Hyperspectral Band Reduction Ground Perspective Applications, 09-R8081Printer Friendly Version
Inclusive Dates: 7/7/09 – 7/7/10
Background: This project investigated hyperspectral sensors and hyperspectral processing technology for use in ground-based systems. Hyperspectral imaging is a passive imaging technology that captures the reflected or emitted energy from objects across different narrow wavelengths of the electromagnetic spectrum. This technique, also known as an "imaging spectrometer," acquires images in contiguous spectral bands to enable improved characterization and identification of targets. Commonly used in optical remote sensing, hyperspectral imaging is beneficial in applications such as agricultural health monitoring, mineral identification and camouflaged target detection. The sensors employed by such systems, for example, NASA's Airborne Visible/Infrared Imaging Spectrometer (AVIRIS), are typically designed for high resolution, with the intent being to process the collected data in a lab setting rather than in real time (AVIRIS has 224 spectral channels). The exploitation of hyperspectral data provides value in the ability to identify materials of interest based on their spectral signatures. On the other hand, the large amounts of collected data and requirement processing techniques make hyperspectral imaging inefficient and challenging to apply to many real-time problems.

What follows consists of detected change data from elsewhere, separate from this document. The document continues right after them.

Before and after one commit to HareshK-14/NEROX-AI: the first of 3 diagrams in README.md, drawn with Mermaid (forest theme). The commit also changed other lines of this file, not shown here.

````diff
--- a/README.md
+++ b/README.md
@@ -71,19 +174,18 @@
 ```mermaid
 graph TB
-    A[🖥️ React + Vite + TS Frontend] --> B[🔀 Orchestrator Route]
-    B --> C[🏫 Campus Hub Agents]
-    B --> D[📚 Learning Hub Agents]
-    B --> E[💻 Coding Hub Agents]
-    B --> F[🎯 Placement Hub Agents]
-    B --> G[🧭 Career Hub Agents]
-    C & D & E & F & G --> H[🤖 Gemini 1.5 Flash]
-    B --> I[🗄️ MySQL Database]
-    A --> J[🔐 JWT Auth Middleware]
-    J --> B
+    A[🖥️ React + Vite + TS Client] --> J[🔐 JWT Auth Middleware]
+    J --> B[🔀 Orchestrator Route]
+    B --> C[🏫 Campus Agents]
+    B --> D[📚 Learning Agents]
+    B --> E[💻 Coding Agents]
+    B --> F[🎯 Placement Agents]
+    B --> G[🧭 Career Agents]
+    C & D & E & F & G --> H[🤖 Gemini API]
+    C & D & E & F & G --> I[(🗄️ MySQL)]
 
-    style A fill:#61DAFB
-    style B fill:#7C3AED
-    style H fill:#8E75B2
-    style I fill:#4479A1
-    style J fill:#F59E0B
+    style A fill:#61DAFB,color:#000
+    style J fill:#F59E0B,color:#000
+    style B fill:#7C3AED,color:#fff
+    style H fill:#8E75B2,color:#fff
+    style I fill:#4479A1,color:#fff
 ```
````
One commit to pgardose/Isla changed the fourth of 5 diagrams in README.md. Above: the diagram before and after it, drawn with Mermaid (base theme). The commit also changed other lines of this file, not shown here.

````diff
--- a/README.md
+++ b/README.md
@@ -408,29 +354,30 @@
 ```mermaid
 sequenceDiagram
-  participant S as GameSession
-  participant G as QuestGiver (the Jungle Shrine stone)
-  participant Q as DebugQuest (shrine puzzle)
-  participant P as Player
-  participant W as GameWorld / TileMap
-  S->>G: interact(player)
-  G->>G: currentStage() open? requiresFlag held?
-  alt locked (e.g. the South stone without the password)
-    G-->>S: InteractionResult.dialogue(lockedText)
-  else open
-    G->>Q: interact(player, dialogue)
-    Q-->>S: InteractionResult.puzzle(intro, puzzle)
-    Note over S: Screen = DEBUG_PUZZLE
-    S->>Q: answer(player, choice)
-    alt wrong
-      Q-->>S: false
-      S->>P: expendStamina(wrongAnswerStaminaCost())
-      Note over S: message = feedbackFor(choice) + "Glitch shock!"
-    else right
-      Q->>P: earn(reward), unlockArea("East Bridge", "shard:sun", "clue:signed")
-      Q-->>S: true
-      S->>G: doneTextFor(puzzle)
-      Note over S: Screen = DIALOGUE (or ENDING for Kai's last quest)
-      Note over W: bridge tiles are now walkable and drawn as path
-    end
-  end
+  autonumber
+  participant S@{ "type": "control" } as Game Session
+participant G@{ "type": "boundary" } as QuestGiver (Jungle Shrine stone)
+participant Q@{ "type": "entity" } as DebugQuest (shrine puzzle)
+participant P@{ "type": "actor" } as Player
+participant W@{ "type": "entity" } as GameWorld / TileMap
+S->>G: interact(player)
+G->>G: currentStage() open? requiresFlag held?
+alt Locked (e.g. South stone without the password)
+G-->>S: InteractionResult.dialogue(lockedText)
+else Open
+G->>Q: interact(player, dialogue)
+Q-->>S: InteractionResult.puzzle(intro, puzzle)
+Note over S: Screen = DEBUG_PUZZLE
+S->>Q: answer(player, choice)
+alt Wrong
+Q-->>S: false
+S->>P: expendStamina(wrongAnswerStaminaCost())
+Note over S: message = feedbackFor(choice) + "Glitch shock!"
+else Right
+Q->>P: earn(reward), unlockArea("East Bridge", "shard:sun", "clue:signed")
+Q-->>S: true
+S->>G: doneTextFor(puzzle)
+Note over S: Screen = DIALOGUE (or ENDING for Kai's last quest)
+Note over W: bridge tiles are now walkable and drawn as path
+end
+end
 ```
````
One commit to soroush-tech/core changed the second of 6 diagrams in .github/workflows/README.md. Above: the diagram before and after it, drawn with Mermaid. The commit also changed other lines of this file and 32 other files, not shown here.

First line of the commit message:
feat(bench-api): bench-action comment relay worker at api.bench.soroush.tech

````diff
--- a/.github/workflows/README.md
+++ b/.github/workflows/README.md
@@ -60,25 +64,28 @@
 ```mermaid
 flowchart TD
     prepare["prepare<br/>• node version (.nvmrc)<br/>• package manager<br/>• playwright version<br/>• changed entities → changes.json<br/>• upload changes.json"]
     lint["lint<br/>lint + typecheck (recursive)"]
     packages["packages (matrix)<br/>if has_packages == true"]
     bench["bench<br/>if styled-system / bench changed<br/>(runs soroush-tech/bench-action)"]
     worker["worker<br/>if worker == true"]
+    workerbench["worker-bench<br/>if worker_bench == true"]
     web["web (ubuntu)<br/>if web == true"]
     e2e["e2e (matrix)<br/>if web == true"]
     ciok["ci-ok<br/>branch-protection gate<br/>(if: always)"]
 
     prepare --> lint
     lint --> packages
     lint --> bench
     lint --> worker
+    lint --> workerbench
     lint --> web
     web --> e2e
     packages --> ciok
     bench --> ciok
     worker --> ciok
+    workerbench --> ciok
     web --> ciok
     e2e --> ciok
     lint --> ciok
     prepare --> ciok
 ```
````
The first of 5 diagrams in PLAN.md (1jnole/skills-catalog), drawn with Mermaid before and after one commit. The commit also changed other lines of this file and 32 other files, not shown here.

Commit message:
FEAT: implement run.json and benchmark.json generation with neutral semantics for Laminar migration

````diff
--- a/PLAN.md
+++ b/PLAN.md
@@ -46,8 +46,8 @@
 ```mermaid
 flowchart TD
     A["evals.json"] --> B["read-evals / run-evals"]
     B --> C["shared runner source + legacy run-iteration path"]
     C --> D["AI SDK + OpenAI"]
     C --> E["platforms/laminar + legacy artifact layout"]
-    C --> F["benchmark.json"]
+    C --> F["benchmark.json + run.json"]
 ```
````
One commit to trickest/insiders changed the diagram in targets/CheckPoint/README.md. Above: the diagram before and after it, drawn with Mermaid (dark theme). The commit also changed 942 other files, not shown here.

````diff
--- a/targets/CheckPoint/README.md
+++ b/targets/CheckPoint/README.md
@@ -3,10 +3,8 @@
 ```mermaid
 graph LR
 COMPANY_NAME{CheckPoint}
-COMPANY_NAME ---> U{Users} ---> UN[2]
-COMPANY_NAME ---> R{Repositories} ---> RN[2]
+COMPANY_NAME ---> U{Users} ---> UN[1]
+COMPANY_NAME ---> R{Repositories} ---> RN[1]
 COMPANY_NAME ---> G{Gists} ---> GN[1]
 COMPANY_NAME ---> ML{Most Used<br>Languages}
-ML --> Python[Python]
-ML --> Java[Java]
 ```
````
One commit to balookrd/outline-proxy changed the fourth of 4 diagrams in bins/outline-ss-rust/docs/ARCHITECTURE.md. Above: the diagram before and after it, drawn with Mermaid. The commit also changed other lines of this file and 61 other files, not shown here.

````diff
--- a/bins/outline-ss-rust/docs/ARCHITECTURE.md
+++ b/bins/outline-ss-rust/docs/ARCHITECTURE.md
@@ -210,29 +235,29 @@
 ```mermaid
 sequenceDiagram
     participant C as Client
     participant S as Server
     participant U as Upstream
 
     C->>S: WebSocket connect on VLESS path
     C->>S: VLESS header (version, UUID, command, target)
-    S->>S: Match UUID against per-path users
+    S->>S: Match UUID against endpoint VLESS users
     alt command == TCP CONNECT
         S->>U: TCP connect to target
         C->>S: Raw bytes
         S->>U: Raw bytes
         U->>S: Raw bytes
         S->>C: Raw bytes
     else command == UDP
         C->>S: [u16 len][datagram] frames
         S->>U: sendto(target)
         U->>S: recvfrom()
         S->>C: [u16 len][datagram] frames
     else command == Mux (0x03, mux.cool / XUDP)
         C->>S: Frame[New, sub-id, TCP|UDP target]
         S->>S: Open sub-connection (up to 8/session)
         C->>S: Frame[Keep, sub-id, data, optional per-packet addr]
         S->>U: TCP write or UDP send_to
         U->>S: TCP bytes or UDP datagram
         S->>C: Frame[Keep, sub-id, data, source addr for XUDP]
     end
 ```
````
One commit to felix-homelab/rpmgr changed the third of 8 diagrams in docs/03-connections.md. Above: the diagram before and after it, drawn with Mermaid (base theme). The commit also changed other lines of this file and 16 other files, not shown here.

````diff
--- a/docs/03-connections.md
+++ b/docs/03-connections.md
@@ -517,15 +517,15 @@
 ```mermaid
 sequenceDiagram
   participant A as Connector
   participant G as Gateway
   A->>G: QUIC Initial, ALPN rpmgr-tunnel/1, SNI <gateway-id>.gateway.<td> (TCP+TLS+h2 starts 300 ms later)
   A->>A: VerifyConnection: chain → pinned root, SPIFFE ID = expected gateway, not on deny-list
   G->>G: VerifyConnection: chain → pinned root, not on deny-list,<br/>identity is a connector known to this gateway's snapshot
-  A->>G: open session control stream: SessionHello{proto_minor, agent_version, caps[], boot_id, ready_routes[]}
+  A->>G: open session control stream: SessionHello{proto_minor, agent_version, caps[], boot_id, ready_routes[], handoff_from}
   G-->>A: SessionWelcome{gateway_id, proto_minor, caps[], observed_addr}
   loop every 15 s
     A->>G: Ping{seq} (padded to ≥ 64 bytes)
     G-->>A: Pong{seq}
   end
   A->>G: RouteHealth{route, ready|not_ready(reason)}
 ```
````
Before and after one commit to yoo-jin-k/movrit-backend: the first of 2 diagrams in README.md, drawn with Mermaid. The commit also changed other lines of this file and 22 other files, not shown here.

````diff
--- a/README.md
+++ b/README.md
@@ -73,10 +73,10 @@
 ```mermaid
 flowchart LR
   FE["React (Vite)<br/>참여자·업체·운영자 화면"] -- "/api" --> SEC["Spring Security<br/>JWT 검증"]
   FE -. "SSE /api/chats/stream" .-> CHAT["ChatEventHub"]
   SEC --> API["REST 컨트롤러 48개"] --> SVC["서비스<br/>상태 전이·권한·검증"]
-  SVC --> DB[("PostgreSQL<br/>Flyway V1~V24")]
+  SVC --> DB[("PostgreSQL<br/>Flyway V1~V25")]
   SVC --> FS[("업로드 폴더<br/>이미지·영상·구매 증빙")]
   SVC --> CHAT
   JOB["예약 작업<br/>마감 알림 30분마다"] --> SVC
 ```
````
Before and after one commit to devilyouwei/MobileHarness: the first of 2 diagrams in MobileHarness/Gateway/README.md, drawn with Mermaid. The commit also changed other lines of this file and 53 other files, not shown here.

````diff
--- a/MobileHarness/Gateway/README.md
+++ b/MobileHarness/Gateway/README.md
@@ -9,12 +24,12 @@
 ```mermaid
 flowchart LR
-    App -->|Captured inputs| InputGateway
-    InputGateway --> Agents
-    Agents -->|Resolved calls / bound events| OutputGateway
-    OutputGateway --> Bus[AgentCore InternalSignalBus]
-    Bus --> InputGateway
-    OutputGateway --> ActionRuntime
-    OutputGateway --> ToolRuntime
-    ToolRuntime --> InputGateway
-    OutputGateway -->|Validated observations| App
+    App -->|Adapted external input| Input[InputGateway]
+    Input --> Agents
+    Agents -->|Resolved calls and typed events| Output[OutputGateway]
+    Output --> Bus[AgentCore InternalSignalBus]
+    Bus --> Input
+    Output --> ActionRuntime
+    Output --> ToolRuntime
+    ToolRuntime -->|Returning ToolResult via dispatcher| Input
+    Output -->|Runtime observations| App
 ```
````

Approach: The primary aim of this project was to transition hyperspectral technology toward ground-based applications by minimizing the spectral bands used to reduce data acquisition time, data processing time, and overall cost of hyperspectral systems as compared to wide spectrum imagers currently in use today, while still maintaining the ability to classify materials based on their spectral signatures. The project was divided into six main technical tasks. In task one, acquire/verify test hardware and data, the team selected a commercial-off-the-shelf (COTS) hyperspectral imager and used it to acquire a large number of representative hyperspectral data cubes of ground-based scenes. In task two, model-based sampling optimization, the team selected a training set of signatures from the collected material database and developed a feature selection algorithm for automatically identifying effective multispectral channels from a set of COTS filters. An optimized material identification algorithm was then developed that used simulated reduced band inputs, rather than the full hyperspectral inputs, to classify materials by their spectral signatures. In task three, segmentation analysis, the team developed a spatial/spectral segmentation algorithm to cluster image based regions according to surrounding identified material signatures. In the fourth and fifth tasks, fuse algorithms and test final system, the team integrated the segmentation algorithm with a material classifier to form an effective overall system for identifying materials from multi-spectral samples. In task six, generate hardware requirements, the team developed specifications and selected COTS hardware that could be used in place of the hyperspectral imager to collect reduced spectral channel images while maintaining the spectral variability.
Accomplishments: The results showed that a small number of optimally selected, commercially available filters captured most of the variance as compared to the full set of channels that were available in the hyperspectral imager. The results allowed a high rate of correct classification of our selected materials on a pixel by pixel level.